If you're on a mission to avert facial-recognition technology, Berlin-based artist Adam Harvey has you covered - literally.
What will it take? A complex pattern that can be printed on clothing or fabric intentionally exploits how facial-recognition algorithms work, turning the technology against itself.
As part of a new project called HyperFace, Harvey developed a pattern to fool computer vision from identifying the wearer's face. The shapes in the pattern, of which there could be hundreds or thousands, will register as "false faces," distracting from the wearer's actual face and reducing the computer's ability to accurately match it.
The pattern works by "overloading an algorithm with what it wants, oversaturating an area with faces to divert the gaze of the computer vision algorithm," Harvey told The Guardian.
Harvey created the camouflage pattern as a textile print, but how it could be used is a bit of a mystery. It seems like a cape, hat or hood would be an ideal use, but maybe Harvey has something else in mind. He's scheduled to show off the print January 16 at the Sundance Film Festival for the interaction studio Hyphen Labs and their NeuroSpeculative AfroFeminism virtual reality project.

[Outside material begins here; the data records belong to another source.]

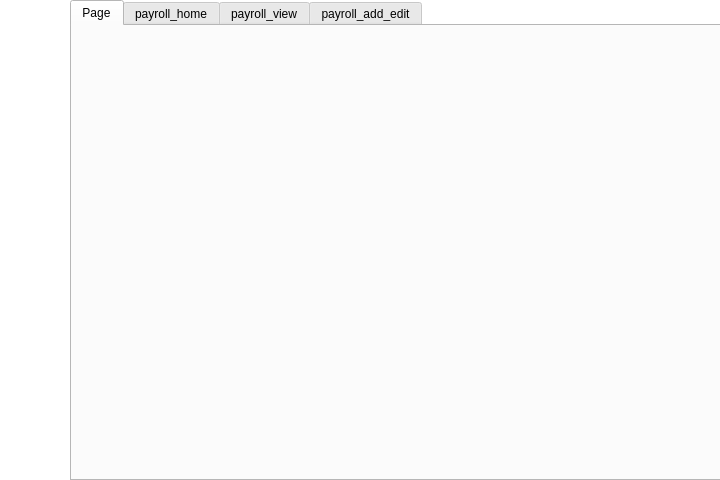
jaspernicholfabella/payroll-system, file Payroll_System_fixed.ui: the form before one commit.
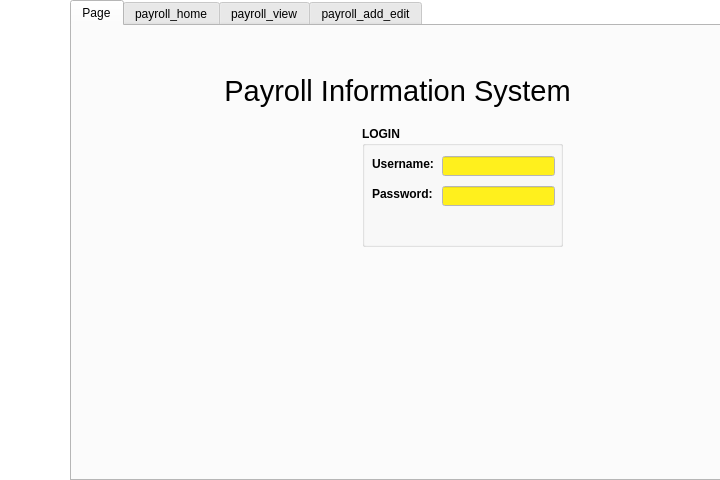
The form after the commit. Icons and pictures are not drawn.

What changed in the file:
```diff
--- a/Payroll_System_fixed.ui
+++ b/Payroll_System_fixed.ui
@@ -106,6 +106,162 @@
      <attribute name="title">
       <string>Page</string>
      </attribute>
+     <widget class="QLabel" name="label_6">
+      <property name="geometry">
+       <rect>
+        <x>10</x>
+        <y>40</y>
+        <width>631</width>
+        <height>51</height>
+       </rect>
+      </property>
+      <property name="text">
+       <string>&lt;html&gt;&lt;head/&gt;&lt;body&gt;&lt;p align=&quot;center&quot;&gt;&lt;span style=&quot; font-size:22pt;&quot;&gt;Payroll Information System&lt;/span&gt;&lt;/p&gt;&lt;/body&gt;&lt;/html&gt;</string>
+      </property>
+     </widget>
+     <widget class="QPushButton" name="pushButton_22">
+      <property name="geometry">
+       <rect>
+        <x>140</x>
+        <y>90</y>
+        <width>141</width>
+        <height>141</height>
+       </rect>
+      </property>
+      <property name="text">
+       <string/>
+      </property>
+      <property name="icon">
+       <iconset resource="icons.qrc">
+        <normaloff>:/icons/SORSOGON.png</normaloff>:/icons/SORSOGON.png</iconset>
+      </property>
+      <property name="iconSize">
+       <size>
+        <width>150</width>
+        <height>150</height>
+       </size>
+      </property>
+      <property name="flat">
+       <bool>true</bool>
+      </property>
+     </widget>
+     <widget class="QGroupBox" name="groupBox">
+      <property name="geometry">
+       <rect>
+        <x>290</x>
+        <y>100</y>
+        <width>201</width>
+        <height>121</height>
+       </rect>
+      </property>
+      <property name="palette">
+       <palette>
+        <active>
+         <colorrole role="Base">
+          <brush brushstyle="SolidPattern">
+           <color alpha="255">
+            <red>255</red>
+            <green>240</green>
+            <blue>29</blue>
+           </color>
+          </brush>
+         </colorrole>
+        </active>
+        <inactive>
+         <colorrole role="Base">
+          <brush brushstyle="SolidPattern">
+           <color alpha="255">
+            <red>255</red>
+            <green>240</green>
+            <blue>29</blue>
+           </color>
+          </brush>
+         </colorrole>
+        </inactive>
+        <disabled>
+         <colorrole role="Base">
+          <brush brushstyle="SolidPattern">
+           <color alpha="255">
+            <red>255</red>
+            <green>255</green>
+            <blue>255</blue>
+           </color>
+          </brush>
+         </colorrole>
+        </disabled>
+       </palette>
+      </property>
+      <property name="font">
+       <font>
+        <pointsize>9</pointsize>
+        <weight>75</weight>
+        <bold>true</bold>
+       </font>
+      </property>
+      <property name="title">
+       <string>LOGIN</string>
+      </property>
+      <widget class="QLineEdit" name="lineEdit_3">
+       <property name="geometry">
+        <rect>
+         <x>80</x>
+         <y>60</y>
+         <width>113</width>
+         <height>20</height>
+        </rect>
+       </property>
+      </widget>
+      <widget class="QLabel" name="label_8">
+       <property name="geometry">
+        <rect>
+         <x>10</x>
+         <y>60</y>
+         <width>71</width>
+         <height>16</height>
+        </rect>
+       </property>
+       <property name="font">
+        <font>
+         <pointsize>9</pointsize>
+         <weight>75</weight>
+         <bold>true</bold>
+        </font>
+       </property>
+       <property name="text">
+        <string>Password:</string>
+       </property>
+      </widget>
+      <widget class="QLabel" name="label_7">
+       <property name="geometry">
+        <rect>
+         <x>10</x>
+         <y>30</y>
+         <width>71</width>
+         <height>16</height>
+        </rect>
+       </property>
+       <property name="font">
+        <font>
+         <pointsize>9</pointsize>
+         <weight>75</weight>
+         <bold>true</bold>
+        </font>
+       </property>
+       <property name="text">
+        <string>Username:</string>
+       </property>
+      </widget>
+      <widget class="QLineEdit" name="lineEdit_2">
+       <property name="geometry">
+        <rect>
+         <x>80</x>
+         <y>30</y>
+         <width>113</width>
+         <height>20</height>
+        </rect>
+       </property>
+      </widget>
+     </widget>
     </widget>
     <widget class="QWidget" name="tab">
      <attribute name="title">
```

In the future, the pattern could be applied to more than just textiles. It could be found on architecture or in urban environments, according to Harvey.